▶ **Material for the task**:

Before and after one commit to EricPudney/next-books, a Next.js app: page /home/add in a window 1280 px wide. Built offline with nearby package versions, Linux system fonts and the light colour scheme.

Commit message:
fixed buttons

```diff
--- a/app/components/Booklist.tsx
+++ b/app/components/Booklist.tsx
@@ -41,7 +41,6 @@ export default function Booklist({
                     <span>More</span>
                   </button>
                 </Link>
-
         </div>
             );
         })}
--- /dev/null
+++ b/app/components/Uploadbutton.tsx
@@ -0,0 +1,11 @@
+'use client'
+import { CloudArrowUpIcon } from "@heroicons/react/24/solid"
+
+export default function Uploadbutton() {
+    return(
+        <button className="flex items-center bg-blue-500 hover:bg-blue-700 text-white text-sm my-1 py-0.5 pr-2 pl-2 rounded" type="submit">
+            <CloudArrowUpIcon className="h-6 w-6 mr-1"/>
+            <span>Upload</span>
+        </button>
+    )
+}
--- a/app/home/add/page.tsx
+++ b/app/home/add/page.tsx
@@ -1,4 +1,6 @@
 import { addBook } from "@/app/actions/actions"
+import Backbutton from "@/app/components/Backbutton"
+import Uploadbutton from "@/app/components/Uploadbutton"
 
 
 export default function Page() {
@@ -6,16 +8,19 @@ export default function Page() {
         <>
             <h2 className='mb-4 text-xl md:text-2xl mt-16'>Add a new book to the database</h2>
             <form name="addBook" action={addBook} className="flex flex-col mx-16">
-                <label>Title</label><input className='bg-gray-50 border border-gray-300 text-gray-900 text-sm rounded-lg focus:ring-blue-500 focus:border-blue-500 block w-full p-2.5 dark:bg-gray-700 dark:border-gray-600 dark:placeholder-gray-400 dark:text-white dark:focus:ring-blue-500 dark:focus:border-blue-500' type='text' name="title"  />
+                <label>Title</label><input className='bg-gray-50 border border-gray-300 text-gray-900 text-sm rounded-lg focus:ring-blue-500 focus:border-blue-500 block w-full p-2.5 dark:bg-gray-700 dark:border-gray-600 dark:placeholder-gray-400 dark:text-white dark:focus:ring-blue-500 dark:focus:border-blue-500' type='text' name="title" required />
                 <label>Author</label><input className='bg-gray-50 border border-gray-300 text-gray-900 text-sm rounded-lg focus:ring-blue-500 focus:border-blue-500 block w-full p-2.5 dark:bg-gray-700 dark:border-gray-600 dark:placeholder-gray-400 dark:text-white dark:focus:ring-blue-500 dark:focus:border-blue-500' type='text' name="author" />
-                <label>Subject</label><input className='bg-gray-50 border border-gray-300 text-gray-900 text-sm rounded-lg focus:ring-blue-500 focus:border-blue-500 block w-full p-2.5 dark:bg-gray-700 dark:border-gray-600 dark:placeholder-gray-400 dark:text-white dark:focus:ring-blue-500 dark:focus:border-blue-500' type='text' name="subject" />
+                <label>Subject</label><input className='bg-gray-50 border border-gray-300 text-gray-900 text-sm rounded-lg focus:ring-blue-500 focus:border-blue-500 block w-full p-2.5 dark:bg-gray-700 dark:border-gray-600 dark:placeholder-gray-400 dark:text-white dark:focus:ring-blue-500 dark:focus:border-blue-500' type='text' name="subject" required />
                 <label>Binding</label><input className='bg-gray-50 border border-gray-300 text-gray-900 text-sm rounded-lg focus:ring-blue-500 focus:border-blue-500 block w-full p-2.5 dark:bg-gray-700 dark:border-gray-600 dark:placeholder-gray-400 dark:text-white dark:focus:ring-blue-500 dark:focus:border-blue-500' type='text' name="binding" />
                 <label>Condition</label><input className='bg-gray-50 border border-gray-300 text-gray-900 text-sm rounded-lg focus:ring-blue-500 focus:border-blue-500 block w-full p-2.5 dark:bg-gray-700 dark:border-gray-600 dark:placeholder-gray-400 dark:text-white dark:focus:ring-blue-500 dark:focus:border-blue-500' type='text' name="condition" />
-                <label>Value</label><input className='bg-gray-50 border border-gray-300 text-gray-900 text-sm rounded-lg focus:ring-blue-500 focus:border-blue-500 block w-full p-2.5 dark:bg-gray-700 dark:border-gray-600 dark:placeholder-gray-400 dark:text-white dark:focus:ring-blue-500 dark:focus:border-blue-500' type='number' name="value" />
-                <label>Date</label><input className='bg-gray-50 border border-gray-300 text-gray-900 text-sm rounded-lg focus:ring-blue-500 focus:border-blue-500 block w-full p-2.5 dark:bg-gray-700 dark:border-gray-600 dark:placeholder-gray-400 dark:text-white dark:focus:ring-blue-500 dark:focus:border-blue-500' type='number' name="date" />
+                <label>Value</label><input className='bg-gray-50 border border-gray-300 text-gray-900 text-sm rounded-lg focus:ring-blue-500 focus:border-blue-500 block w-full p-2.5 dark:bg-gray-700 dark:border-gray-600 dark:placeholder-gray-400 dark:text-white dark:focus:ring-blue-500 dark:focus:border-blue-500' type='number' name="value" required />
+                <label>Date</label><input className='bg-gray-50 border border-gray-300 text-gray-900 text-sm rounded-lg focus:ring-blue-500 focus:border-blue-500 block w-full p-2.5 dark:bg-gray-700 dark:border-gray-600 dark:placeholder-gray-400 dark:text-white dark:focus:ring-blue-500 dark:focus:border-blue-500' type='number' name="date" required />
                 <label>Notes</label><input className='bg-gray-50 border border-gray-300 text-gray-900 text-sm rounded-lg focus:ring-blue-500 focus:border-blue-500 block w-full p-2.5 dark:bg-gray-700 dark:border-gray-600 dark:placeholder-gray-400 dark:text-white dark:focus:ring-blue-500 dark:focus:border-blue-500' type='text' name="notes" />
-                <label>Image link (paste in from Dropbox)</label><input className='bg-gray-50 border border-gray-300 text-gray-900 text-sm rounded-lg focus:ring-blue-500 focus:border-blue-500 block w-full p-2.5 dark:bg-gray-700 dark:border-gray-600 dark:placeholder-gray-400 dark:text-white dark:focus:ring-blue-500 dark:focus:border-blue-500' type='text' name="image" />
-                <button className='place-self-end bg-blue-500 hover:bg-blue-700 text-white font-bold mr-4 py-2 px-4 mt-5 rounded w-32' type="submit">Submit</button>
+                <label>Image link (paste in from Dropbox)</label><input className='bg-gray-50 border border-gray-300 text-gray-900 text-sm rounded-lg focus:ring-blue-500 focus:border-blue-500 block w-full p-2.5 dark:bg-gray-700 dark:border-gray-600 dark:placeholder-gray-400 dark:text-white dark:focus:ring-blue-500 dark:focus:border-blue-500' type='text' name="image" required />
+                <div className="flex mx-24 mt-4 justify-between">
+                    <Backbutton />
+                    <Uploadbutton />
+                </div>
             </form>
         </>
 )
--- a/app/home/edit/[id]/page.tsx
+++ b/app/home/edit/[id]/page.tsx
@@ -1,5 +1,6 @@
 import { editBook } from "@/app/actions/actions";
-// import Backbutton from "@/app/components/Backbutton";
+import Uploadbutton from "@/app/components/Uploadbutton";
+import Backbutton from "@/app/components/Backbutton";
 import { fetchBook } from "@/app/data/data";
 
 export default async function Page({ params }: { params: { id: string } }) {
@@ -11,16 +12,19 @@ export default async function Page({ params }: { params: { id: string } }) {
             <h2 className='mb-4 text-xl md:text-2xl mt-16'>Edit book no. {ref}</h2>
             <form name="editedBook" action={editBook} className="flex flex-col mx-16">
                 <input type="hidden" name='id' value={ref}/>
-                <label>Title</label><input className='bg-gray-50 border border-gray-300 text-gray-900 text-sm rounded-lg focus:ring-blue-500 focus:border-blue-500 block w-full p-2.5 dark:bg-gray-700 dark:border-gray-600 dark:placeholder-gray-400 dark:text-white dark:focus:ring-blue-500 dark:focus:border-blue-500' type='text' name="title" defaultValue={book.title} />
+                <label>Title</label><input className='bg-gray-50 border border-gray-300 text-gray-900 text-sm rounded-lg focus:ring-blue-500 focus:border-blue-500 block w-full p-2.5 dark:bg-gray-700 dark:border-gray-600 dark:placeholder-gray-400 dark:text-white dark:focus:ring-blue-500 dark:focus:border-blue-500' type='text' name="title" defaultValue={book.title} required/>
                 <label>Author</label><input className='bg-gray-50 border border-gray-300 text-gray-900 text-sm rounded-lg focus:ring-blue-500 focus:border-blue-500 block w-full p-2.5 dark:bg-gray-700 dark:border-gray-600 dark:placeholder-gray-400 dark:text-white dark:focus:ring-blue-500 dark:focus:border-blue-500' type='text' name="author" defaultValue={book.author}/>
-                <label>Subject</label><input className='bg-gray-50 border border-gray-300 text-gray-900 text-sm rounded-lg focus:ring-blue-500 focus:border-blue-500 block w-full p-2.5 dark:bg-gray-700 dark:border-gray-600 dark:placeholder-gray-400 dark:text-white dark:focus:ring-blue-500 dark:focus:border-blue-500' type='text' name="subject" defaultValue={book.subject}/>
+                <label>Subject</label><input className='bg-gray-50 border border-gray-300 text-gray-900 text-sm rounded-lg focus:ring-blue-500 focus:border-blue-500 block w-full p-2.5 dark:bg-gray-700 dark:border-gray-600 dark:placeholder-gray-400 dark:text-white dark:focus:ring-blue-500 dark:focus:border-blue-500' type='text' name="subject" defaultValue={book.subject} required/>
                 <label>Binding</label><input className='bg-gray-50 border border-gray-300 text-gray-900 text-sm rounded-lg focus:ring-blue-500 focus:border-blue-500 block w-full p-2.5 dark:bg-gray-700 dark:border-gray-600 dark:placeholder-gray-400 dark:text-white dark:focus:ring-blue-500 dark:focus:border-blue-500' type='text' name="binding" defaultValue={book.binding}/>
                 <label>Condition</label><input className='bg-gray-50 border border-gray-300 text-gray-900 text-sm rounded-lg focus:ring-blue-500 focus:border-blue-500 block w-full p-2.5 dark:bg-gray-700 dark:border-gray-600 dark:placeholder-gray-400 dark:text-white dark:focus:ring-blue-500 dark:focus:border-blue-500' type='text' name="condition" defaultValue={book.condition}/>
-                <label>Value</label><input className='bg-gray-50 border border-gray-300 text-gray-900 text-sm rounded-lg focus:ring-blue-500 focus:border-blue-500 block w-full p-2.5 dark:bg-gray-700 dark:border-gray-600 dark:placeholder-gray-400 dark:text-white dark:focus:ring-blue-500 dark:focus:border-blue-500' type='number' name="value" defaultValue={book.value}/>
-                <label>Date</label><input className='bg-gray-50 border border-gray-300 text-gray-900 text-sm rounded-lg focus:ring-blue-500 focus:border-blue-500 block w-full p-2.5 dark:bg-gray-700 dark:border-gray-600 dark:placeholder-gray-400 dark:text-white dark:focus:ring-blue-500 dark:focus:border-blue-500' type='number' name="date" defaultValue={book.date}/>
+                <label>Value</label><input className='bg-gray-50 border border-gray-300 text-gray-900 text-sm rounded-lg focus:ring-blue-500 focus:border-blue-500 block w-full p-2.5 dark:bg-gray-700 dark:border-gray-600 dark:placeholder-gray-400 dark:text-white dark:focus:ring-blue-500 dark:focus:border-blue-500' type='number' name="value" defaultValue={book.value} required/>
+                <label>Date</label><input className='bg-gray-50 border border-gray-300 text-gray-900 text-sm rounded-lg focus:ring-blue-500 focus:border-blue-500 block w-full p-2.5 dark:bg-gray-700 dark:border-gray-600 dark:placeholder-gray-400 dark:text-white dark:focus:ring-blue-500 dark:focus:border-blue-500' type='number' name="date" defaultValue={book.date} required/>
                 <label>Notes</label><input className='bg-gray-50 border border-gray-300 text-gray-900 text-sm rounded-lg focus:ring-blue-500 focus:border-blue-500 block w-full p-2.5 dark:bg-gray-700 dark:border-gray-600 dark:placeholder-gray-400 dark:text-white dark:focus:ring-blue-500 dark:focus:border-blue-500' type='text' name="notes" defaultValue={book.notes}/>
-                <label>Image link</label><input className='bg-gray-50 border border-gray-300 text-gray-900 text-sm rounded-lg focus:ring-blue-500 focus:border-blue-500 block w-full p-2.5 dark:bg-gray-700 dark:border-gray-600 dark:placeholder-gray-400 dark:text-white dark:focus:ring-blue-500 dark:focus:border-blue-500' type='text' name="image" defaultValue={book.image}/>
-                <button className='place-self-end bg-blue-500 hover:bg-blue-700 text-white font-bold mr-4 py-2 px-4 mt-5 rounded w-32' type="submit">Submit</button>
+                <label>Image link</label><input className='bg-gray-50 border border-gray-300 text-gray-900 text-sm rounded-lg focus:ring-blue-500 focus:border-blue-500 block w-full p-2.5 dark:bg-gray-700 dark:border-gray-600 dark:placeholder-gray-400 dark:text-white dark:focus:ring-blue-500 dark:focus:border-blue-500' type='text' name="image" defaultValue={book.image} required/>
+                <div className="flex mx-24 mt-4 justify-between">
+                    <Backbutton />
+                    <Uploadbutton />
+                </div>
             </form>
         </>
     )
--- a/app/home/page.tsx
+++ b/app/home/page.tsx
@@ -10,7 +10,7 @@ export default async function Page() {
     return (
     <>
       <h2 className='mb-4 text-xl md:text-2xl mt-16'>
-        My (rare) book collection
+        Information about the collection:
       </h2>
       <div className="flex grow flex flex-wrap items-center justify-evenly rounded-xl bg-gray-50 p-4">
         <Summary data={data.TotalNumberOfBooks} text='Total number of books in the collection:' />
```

▶ **What is needed**:
The answer must be every line from the entries above that holds the string "Backbutton".

▶ **Result of the exercise**:
+import Backbutton from "@/app/components/Backbutton"
+                    <Backbutton />
-// import Backbutton from "@/app/components/Backbutton";
+import Backbutton from "@/app/components/Backbutton";
+                    <Backbutton />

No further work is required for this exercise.